REQUIRED ACTION - List every line in this data where the string "adipisicing" occurs.

Collection entries
____
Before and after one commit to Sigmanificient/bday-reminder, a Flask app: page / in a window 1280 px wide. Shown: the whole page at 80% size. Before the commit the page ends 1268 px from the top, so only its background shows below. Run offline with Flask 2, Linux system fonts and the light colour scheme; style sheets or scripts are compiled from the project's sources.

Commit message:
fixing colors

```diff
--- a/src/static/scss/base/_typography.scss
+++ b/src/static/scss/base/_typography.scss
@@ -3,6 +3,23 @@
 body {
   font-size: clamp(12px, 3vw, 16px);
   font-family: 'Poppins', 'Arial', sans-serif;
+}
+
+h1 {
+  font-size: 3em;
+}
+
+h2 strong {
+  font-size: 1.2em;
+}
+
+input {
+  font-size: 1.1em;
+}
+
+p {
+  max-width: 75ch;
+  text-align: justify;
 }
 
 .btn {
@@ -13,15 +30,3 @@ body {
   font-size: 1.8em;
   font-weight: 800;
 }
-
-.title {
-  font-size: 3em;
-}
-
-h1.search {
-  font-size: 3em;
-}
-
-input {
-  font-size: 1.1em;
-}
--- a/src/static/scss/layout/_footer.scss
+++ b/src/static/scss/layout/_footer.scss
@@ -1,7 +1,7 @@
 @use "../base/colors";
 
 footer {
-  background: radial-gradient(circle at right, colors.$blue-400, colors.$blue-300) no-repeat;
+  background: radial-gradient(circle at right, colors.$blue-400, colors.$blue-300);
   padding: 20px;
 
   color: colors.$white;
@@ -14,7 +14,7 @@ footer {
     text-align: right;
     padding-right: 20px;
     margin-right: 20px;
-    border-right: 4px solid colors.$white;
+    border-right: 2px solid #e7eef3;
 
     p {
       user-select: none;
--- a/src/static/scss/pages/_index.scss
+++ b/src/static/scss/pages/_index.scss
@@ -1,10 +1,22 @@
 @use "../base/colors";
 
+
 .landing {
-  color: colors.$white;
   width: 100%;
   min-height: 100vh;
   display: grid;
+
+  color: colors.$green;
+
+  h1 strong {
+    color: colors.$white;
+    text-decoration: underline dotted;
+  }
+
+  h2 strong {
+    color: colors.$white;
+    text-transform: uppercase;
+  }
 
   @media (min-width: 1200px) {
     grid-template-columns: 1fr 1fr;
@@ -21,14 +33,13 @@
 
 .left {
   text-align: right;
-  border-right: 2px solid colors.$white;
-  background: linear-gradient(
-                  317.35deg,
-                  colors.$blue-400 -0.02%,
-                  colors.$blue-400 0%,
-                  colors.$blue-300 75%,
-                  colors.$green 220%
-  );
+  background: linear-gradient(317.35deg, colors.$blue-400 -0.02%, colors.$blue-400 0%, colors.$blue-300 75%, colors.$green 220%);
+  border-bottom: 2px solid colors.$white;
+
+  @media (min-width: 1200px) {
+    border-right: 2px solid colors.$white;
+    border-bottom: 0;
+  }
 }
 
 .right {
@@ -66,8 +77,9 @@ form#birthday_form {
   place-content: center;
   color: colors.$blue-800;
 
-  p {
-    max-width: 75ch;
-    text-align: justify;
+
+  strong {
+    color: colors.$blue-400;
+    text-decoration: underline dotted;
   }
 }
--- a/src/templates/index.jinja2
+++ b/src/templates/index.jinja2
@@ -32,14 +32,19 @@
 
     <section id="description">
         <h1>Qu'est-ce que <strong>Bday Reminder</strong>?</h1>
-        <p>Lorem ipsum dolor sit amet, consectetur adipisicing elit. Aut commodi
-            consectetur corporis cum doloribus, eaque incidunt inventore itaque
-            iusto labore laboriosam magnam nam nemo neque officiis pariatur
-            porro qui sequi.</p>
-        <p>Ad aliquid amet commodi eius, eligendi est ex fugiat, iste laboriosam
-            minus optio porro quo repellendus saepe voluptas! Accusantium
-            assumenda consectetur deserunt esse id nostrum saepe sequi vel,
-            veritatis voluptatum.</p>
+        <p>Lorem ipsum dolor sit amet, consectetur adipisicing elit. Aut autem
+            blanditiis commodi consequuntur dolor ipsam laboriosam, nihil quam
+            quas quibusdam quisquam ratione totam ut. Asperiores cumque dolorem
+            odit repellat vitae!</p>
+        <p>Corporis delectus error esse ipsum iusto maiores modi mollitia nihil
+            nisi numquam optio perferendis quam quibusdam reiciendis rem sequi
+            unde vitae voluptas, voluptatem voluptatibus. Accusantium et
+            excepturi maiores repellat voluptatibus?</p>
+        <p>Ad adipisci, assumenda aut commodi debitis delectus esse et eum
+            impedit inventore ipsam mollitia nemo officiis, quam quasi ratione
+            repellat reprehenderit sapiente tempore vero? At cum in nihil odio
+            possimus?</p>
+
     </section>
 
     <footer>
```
____
FINISHED EXERCISE -
-        <p>Lorem ipsum dolor sit amet, consectetur adipisicing elit. Aut commodi
+        <p>Lorem ipsum dolor sit amet, consectetur adipisicing elit. Aut autem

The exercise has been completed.